It’s been a crazy 24 hours. A local business I wrote about after a less than satisfactory visit as fairly as I could decided to go Kamikaze on me for saying they were less than fabulous.

It doesn’t matter that my review was mild compared to some reviews out there. Apparently I am public enemy number one. My lot in life as a blogger, especially as a female bloggeress, is I am a baaaad person for having any opinions.

Female bloggers especially are supposed to be seen and not heard. We are supposed to stick to safe, pre-approved topics like trips to Disney and diapers, what we are making for dinner, and similar topics. (You know, the theory of bobble-headed, barefoot, pregnant, and in the kitchen.)

Never, ever are you supposed to write about how you honestly feel about anything. Never are you supposed to utter a contrary opinion about the sad state of affairs of national politics. Or criticize LuLa Roe. Don’t ever criticize LuLa Roe.

Oopsies. I am just bad I guess?

No, not really. And if a local restaurant wants to crucify a now former customer, that’s on them.

The way their owner and staff reacted on their social media pages is unacceptable and it casts a pall on the entire business community that they are part of. And I am entitled to that opinion and many concur with that opinion. And people who wrote comments stating they thought the restaurant’s behavior towards me or any less than satisfied customer had their comments removed. Or snarky comments were left in response assuring people they could just call or stop in so why then did no one return my call? Their victim? Because I have stopped being their mere former customer and am a victim of their poor behavior aren’t I?
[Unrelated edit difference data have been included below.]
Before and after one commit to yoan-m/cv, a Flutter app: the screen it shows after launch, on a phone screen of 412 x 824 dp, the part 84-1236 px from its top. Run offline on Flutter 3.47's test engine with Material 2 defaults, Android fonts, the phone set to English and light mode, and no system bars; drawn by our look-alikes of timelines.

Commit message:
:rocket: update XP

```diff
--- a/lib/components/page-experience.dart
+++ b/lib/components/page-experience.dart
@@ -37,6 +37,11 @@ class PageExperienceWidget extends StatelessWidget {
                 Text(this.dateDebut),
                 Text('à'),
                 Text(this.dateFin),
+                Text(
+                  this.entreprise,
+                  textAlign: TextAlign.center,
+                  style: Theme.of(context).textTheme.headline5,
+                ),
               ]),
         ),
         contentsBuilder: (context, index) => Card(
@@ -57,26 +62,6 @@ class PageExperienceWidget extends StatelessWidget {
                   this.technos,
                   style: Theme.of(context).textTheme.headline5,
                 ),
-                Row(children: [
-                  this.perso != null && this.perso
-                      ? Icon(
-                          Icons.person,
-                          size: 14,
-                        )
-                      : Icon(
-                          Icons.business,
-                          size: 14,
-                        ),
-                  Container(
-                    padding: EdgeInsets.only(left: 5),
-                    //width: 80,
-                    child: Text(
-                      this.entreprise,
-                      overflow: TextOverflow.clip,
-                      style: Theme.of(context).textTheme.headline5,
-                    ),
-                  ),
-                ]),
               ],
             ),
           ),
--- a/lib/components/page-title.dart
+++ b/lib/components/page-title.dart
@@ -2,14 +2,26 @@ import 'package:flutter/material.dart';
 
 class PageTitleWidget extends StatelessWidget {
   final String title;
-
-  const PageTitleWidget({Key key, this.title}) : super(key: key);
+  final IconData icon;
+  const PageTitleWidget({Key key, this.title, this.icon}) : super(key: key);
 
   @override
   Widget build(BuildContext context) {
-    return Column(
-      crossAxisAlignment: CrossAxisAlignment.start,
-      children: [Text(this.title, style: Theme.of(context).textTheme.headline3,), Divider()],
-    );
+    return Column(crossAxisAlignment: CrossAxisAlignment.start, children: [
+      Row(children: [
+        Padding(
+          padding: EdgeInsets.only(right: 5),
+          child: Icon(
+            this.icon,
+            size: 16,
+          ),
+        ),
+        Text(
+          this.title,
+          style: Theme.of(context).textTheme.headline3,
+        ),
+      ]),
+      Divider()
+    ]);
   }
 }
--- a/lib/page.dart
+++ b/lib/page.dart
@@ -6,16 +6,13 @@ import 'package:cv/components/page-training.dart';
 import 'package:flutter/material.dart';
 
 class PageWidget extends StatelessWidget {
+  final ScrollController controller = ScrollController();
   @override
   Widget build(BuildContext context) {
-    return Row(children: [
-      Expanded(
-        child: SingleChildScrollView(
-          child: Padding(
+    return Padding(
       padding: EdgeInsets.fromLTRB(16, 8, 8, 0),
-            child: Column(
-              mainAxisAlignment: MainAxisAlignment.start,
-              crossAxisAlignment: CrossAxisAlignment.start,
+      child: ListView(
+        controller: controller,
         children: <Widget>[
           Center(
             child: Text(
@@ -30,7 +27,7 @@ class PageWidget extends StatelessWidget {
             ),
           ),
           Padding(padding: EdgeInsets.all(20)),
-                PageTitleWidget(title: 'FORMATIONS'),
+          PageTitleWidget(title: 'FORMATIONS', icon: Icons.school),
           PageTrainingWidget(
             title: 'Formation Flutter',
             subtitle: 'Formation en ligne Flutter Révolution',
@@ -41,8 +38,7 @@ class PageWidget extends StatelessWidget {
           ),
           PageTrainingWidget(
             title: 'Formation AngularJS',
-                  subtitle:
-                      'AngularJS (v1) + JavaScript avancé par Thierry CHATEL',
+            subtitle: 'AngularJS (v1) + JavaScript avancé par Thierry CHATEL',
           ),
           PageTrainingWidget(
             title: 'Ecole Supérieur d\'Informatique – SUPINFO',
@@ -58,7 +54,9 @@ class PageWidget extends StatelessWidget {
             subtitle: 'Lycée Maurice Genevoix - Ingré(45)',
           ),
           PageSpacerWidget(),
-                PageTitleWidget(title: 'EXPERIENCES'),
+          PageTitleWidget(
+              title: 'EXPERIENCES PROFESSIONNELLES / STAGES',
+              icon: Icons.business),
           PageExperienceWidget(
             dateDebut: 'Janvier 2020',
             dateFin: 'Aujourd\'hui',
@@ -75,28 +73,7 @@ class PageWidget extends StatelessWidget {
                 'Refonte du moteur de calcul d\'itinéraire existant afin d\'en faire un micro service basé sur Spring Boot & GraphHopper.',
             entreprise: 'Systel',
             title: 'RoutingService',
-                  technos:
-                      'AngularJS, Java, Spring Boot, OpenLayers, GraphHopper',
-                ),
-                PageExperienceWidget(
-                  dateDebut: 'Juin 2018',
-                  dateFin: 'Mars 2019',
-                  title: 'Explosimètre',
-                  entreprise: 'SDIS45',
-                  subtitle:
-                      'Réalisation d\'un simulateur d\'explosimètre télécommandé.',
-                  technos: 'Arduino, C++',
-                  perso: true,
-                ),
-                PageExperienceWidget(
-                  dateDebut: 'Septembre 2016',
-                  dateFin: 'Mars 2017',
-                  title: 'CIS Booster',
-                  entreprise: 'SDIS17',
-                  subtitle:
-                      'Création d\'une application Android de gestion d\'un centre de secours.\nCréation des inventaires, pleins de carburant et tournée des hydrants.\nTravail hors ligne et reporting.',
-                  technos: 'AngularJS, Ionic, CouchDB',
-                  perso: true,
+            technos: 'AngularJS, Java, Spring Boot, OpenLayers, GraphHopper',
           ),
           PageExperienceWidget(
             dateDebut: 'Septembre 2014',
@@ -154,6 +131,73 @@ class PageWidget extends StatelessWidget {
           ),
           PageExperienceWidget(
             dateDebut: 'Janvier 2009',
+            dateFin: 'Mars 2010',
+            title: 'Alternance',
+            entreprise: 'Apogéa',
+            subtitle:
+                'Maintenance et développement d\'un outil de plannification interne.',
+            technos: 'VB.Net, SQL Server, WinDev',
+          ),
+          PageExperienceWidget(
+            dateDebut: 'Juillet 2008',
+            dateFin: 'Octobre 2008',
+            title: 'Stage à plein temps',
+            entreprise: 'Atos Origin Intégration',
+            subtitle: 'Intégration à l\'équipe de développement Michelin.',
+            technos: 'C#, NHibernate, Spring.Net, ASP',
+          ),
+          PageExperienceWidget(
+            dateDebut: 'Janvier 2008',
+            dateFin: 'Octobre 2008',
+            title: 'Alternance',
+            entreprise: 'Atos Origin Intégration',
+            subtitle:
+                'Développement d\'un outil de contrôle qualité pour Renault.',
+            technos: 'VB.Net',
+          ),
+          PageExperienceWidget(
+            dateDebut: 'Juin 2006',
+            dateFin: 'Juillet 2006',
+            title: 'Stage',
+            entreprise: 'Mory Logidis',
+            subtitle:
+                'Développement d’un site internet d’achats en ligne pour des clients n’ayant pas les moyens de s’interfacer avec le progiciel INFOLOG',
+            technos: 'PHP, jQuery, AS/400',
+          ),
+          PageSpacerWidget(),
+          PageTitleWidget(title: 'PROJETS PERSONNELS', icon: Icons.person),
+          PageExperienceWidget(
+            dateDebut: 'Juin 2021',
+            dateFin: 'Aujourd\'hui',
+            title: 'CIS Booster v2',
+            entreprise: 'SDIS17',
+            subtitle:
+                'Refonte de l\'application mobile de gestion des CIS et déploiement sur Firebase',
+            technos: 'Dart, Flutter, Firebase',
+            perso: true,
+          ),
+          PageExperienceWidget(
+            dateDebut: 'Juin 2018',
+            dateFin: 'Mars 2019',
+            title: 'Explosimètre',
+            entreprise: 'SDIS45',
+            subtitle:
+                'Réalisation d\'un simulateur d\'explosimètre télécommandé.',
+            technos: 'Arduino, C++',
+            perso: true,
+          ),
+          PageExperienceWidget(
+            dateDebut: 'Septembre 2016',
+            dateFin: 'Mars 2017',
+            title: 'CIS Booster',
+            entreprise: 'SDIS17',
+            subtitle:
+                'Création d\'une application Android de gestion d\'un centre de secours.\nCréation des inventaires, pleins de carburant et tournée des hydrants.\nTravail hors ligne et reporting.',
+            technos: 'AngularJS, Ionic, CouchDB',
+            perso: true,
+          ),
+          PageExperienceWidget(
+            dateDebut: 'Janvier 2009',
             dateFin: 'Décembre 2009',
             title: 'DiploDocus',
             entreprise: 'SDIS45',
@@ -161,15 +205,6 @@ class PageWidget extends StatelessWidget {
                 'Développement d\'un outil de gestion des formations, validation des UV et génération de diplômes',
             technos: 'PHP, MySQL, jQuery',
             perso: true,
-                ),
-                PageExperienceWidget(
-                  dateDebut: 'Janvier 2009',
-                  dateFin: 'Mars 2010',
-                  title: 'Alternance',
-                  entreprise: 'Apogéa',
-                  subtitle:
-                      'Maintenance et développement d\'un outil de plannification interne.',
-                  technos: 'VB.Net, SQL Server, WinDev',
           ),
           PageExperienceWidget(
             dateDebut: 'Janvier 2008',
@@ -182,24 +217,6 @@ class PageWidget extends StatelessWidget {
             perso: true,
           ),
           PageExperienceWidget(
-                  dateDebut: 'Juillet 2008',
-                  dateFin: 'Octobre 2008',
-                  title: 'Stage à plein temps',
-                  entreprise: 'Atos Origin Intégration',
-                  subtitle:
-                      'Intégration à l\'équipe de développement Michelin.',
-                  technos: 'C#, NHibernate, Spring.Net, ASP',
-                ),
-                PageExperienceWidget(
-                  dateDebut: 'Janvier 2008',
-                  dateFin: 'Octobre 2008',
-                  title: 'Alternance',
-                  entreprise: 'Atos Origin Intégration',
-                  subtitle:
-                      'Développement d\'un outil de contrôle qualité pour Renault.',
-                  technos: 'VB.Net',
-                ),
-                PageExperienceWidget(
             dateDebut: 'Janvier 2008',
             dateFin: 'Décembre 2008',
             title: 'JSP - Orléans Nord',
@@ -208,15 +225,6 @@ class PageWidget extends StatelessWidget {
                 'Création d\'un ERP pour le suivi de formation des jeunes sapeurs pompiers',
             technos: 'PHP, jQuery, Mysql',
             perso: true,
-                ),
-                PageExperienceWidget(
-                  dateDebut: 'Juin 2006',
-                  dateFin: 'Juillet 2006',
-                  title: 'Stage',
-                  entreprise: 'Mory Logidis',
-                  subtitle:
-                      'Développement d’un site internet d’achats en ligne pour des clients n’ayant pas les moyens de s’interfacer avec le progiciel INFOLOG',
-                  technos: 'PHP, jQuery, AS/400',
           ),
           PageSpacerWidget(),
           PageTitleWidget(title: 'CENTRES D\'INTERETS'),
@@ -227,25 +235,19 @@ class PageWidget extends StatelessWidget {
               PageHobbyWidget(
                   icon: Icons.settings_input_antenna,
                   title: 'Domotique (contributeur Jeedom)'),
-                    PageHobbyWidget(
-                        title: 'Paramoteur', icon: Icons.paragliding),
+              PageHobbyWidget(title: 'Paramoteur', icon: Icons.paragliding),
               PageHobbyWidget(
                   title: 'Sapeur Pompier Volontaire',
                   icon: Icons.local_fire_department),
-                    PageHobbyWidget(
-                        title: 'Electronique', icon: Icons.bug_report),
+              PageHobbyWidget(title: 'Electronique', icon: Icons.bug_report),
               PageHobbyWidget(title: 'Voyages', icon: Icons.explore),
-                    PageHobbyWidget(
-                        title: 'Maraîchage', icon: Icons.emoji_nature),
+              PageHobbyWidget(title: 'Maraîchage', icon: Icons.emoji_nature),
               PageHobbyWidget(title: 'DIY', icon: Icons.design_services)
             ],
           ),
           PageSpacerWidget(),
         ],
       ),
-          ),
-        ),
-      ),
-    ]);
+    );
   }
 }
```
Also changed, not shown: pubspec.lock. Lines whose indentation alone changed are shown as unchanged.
This behavior sends and reinforces a clear message that the customer is always wrong. Is that the message you want people to associate with the businesses in that area?
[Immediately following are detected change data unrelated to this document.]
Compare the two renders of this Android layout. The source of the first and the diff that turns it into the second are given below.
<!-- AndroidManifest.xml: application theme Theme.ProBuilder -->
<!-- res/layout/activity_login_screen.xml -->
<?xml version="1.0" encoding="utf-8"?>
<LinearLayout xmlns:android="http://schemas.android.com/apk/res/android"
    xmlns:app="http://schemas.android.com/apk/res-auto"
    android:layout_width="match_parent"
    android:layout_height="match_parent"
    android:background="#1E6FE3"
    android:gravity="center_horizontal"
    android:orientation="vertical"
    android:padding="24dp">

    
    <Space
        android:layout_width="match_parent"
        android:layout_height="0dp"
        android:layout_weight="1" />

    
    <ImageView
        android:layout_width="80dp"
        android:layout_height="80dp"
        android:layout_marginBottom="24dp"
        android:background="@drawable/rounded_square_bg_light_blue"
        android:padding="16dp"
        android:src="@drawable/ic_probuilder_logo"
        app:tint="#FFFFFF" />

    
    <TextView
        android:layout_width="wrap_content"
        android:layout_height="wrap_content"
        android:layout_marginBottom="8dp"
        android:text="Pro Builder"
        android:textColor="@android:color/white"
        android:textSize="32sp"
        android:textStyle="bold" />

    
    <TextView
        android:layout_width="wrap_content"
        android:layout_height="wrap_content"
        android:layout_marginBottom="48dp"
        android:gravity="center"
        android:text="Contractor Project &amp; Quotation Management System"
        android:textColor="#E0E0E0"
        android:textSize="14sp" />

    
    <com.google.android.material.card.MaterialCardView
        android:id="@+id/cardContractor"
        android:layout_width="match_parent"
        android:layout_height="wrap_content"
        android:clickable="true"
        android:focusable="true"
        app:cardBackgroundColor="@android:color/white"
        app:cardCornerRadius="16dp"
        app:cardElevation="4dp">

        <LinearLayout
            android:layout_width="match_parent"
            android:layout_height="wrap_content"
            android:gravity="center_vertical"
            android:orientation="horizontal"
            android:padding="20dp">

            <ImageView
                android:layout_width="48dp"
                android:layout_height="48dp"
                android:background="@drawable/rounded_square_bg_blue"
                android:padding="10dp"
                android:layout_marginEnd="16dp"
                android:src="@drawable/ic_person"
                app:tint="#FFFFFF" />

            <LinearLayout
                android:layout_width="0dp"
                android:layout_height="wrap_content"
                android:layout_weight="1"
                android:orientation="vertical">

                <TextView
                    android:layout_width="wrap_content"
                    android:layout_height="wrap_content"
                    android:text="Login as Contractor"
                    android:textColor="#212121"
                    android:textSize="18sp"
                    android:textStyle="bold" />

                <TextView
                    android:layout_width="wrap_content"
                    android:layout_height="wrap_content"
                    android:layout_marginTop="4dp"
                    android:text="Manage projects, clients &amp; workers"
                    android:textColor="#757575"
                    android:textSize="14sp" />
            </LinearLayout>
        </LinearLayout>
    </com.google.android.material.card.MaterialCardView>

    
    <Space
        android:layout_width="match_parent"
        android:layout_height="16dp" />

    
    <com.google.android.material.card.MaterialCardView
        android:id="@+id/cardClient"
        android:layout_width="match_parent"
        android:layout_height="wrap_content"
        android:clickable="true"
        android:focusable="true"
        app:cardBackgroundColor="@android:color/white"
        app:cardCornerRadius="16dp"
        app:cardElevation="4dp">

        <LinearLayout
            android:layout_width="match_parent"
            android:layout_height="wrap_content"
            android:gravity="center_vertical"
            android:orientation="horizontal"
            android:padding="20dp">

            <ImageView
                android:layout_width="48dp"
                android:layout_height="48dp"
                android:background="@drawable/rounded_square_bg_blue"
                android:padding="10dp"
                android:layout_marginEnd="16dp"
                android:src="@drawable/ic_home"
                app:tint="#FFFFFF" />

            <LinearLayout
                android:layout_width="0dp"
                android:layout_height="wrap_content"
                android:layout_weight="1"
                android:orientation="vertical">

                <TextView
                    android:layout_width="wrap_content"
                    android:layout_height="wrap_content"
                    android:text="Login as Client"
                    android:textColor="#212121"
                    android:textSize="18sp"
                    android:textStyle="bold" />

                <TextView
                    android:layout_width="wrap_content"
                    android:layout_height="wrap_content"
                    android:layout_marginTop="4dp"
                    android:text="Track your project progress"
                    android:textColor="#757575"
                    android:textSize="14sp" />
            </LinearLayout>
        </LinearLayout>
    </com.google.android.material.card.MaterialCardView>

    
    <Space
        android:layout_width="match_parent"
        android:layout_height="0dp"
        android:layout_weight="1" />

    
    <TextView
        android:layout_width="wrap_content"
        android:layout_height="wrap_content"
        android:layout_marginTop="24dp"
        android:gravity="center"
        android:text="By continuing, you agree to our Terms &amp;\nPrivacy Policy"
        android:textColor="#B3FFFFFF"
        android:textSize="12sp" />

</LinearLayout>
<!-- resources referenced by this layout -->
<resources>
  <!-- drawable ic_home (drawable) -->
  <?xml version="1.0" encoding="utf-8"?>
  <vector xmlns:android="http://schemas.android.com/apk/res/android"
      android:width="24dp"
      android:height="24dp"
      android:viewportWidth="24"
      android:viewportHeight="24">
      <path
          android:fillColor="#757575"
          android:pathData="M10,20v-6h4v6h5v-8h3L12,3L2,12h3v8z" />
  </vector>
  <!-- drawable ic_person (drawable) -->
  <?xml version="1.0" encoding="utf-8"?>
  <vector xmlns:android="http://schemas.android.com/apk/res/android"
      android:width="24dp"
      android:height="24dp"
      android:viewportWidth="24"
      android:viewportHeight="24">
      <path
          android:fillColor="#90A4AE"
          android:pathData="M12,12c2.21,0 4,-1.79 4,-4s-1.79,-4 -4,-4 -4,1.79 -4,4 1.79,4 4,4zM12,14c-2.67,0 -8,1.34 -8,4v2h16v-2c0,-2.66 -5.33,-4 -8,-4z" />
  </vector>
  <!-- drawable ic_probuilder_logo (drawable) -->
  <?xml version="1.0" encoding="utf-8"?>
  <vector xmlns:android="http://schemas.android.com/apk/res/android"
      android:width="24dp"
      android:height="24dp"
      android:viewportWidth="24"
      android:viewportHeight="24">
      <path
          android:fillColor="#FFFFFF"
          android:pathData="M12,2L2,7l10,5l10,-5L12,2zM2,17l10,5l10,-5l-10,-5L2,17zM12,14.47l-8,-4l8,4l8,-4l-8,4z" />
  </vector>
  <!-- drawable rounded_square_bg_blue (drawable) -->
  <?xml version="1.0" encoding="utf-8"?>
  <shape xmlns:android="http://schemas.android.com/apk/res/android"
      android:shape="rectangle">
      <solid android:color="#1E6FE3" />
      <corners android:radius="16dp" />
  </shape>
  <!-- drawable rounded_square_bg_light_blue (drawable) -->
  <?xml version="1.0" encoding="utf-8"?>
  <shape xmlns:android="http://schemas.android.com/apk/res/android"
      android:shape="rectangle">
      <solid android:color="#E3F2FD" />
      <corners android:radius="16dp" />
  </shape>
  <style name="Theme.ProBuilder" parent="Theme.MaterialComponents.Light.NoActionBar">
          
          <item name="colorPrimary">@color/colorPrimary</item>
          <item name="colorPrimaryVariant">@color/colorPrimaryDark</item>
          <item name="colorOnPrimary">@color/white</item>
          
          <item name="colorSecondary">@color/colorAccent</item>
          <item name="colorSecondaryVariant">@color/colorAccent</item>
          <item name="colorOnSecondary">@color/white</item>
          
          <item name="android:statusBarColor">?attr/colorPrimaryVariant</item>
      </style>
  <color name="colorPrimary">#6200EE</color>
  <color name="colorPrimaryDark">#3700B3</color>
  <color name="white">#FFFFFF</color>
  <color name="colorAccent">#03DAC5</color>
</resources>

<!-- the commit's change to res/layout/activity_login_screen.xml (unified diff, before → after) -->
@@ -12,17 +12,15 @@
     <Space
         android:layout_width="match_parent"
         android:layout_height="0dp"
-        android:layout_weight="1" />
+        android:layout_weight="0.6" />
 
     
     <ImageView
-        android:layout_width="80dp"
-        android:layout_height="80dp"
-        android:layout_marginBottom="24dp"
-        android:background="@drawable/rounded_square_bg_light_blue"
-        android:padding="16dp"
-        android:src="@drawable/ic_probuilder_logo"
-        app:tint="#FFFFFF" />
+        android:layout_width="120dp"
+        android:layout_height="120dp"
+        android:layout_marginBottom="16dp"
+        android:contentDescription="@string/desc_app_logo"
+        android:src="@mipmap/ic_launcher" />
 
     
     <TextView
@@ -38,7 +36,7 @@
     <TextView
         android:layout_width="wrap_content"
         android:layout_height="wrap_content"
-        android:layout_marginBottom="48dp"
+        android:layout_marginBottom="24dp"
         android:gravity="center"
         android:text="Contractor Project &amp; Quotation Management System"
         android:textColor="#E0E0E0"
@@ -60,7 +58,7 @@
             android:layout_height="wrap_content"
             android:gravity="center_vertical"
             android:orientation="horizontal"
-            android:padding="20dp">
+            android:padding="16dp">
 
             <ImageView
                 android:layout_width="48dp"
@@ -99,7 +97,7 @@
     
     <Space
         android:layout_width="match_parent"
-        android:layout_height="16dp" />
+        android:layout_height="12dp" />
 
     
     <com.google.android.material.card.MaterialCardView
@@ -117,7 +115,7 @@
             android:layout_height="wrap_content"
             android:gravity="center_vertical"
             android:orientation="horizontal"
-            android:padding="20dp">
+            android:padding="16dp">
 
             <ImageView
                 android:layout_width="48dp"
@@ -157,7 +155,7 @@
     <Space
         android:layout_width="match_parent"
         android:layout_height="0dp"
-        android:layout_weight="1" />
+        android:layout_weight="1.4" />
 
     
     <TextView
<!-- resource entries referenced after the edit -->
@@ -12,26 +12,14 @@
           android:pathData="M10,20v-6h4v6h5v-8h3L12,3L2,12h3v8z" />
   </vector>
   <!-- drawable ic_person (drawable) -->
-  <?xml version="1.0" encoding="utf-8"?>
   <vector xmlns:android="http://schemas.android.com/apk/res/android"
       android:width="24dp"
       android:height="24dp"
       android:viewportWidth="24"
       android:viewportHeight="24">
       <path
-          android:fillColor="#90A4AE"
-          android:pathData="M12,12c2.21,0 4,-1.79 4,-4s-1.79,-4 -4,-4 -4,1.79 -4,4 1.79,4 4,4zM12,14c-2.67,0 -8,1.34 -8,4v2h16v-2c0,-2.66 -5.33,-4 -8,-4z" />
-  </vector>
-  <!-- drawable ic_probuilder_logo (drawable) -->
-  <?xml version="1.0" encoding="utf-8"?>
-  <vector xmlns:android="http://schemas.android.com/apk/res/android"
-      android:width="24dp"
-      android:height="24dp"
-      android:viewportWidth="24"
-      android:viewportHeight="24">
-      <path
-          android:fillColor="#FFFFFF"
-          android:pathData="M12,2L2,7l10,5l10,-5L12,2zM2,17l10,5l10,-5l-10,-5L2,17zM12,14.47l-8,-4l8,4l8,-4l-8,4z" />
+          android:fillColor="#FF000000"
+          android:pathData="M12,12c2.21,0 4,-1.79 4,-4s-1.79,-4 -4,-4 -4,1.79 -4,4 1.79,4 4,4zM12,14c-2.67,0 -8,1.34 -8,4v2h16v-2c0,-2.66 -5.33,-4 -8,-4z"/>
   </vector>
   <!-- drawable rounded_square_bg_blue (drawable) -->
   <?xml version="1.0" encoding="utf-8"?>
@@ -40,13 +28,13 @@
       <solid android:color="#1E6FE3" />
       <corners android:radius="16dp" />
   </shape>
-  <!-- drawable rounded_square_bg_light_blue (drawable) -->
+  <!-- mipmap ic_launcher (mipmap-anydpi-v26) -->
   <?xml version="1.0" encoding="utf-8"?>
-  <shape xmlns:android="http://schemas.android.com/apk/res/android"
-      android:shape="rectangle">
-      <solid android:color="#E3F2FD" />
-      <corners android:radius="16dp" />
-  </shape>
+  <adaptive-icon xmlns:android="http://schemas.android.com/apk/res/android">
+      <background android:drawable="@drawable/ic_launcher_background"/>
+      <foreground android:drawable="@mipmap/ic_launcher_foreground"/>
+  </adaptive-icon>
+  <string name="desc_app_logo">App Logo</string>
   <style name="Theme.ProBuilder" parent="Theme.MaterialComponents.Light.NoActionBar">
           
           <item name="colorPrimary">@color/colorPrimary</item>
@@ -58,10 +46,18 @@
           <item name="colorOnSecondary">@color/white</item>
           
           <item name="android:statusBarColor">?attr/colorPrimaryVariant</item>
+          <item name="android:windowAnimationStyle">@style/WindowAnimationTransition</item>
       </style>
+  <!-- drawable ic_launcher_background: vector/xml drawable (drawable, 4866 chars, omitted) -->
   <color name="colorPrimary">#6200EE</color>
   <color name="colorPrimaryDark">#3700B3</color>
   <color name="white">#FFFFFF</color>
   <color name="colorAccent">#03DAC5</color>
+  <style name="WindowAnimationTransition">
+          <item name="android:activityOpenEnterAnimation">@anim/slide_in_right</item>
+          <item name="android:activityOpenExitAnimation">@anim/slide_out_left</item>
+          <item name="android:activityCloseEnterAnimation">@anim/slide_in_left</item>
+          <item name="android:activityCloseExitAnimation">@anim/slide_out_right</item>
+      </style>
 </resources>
I feel sorry for these people in a way but not enough to allow them to just harass me via the comments of their followers. My opinion won’t make or break this business but sadly, their attitude and the poor way they have responded might. And that is on them. Sadly.

Anyway, where I was going with this today was in the middle of this swirling mass of bull twaddle something so incredibly nice happened.

Someone left me the beautiful bouquet of flowers you see in the photo above.

Why?

Because I had helped them with their garden and they wanted to show me what had grown.

I think this is one of the nicest things that anyone has ever done for me. And it’s so simple. It’s sharing your garden with a friend. And this is a friend I made because of gardening.

This of course reinforces to me the type of people you want to fill your life with. And the ones you should pass on by.

A quote from Gertrude Jekyll comes to mind:

“A garden is a grand teacher. It teaches patience and careful watchfulness; it teaches industry and thrift; above all it teaches entire trust.”

She also said:

The lesson I have thoroughly learnt, and wish to pass on to others, is to know the enduring happiness that the love of a garden gives.”

Through gardening I have truly been blessed to meet some amazing people. And now having been in Chester County a few years, I can also say that I am very fortunate to have met some wonderful people just by living here.

Yes life throws you the occasional curve ball and grows a few weeds that require pulling, but the universe has this weird balance to it. Part of that balance is when something unpleasant happens, there is a reminder that for the most part people are good and decent and we should ignore the static.

Thanks for stopping by.